Science and art often overlap – as in an upcoming climate-change exhibit presented by UCF’s School of Visual Arts & Design and the CREATE Program.
The exhibit, “Today for Tomorrow: A Visual Response to Climate Change,” will feature emotionally driven artwork created by students from UCF and local elementary schools beginning Jan. 13 at the Orlando Science Center’s Fusion: A STEAM Gallery.
Organizers of the exhibit said the two-month show “is a visual response to one of the most complicated issues of our time…We read about it. We worry about it. We study it. We attempt to fix it.”
Curator for the exhibit, UCF art professor Carla Poindexter, said displays at science centers usually are about scientists looking for answers.
“But the works produced by the art students for this show are what I would call images of concern, they pose questions or offer images that are intended to solicit emotional responses,” Poindexter said.
For example, artist Chris Rivera’s work “When You Remember That Bees Are Dying at an Alarming Rate” focuses on the future of bees around the planet.

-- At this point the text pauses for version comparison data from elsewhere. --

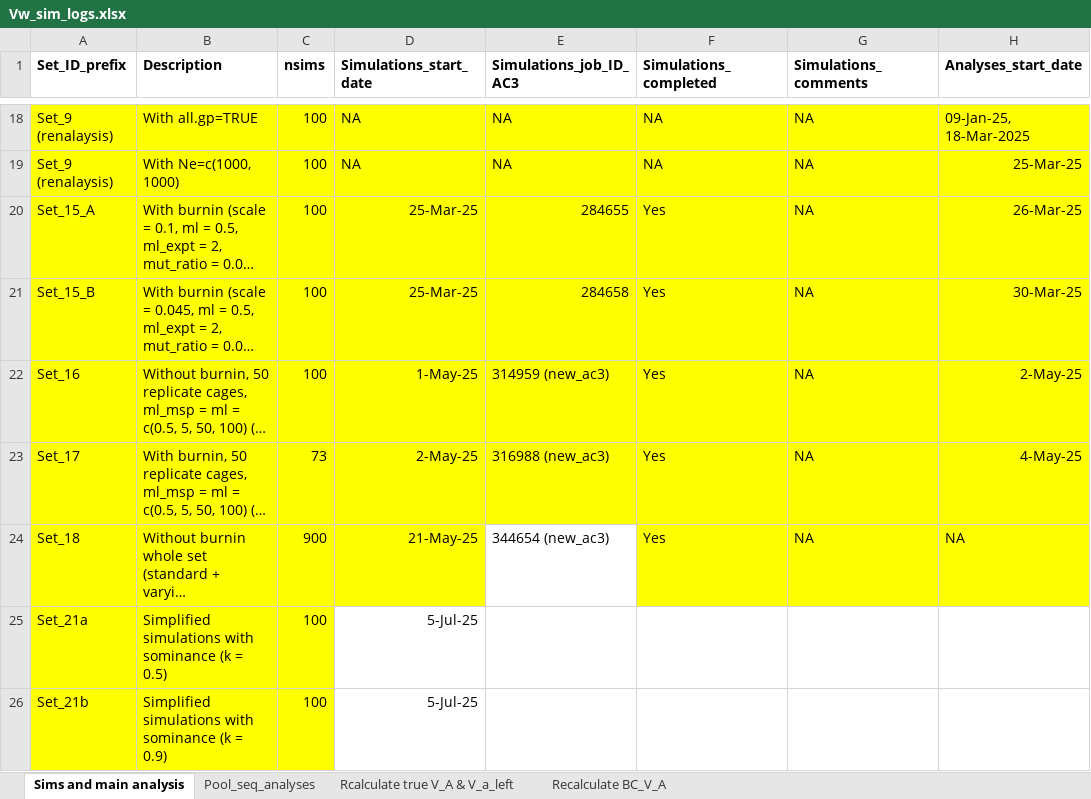
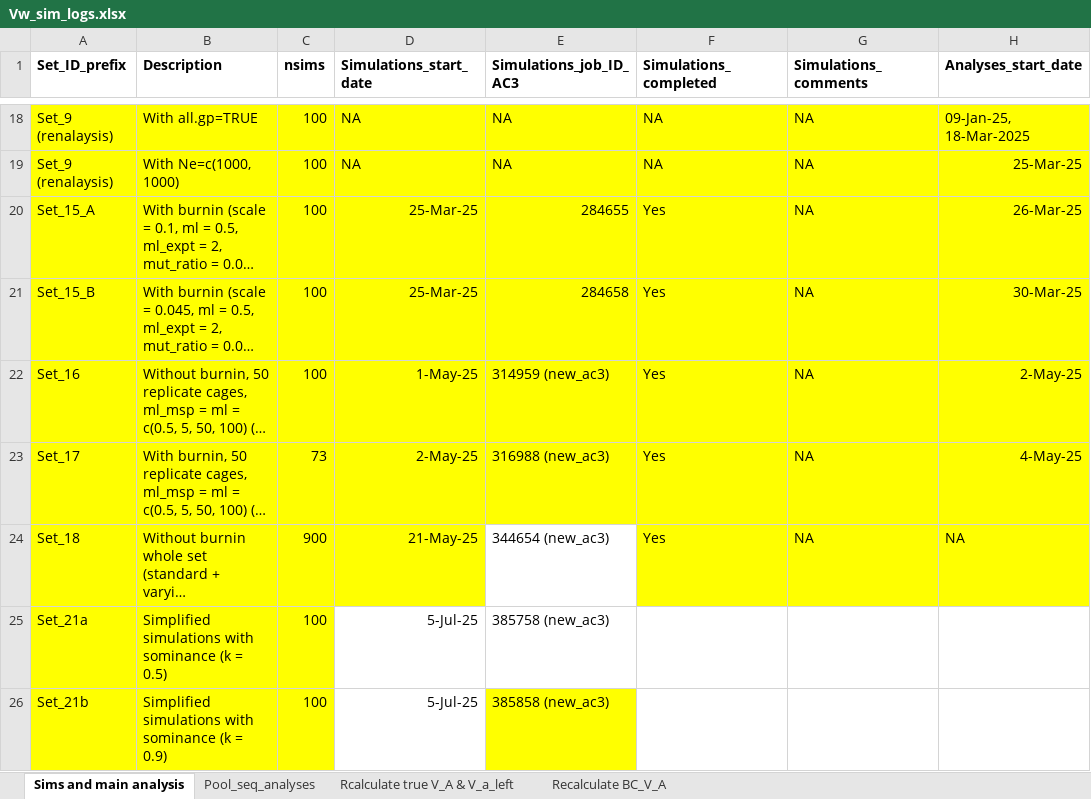
Before and after one commit to manas-ga/Va_simulations, an Excel workbook: 3_logs/Vw_sim_logs.xlsx, sheet Sims and main analysis, drawn as a sheet; only a part is shown, gaps mark what is left out; long unchanged cells end in …; values as stored, in another font and other column widths than the file's, no borders; the diff names each change by its address in the sheet, - before the commit and + after, or states it on an @@ line.

Commit message:
Set_21 analysis params

```diff
--- a/3_logs/Vw_sim_logs.xlsx (sheet Sims and main analysis)
+++ b/3_logs/Vw_sim_logs.xlsx (sheet Sims and main analysis)
-E25 (Simulations_job_ID_AC3): (empty)
+E25 (Simulations_job_ID_AC3): 385758 (new_ac3)
-E26 (Simulations_job_ID_AC3): (empty)
+E26 (Simulations_job_ID_AC3): 385858 (new_ac3)
-E26 fill: none
+E26 fill: #FFFF00
```
Also changed, not shown: 3 other files.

“In the last five years alone 30 percent of the national bee population have disappeared and nearly a third of all bee colonies in the U.S. are gone,” Rivera said. “Bees play a very significant role in the production of the fruits and vegetables that we humans consume and commonly take for granted. The bee population is so low in China they are reduced to human workers pollinating their produce fields by hand. Does all this not weigh on our conscious?”
The science center’s Fusion: A STEAM Gallery is on the third floor mezzanine and combines the STEM acronym of Science, Technology, Engineering and Mathematics with the “A” to represent Art.
UCF’s rotating exhibits at the center feature paintings, sculptures, animations graphic designs and other artworks among the center’s other displays. The gallery is included with admission to the center, 777 E. Princeton St.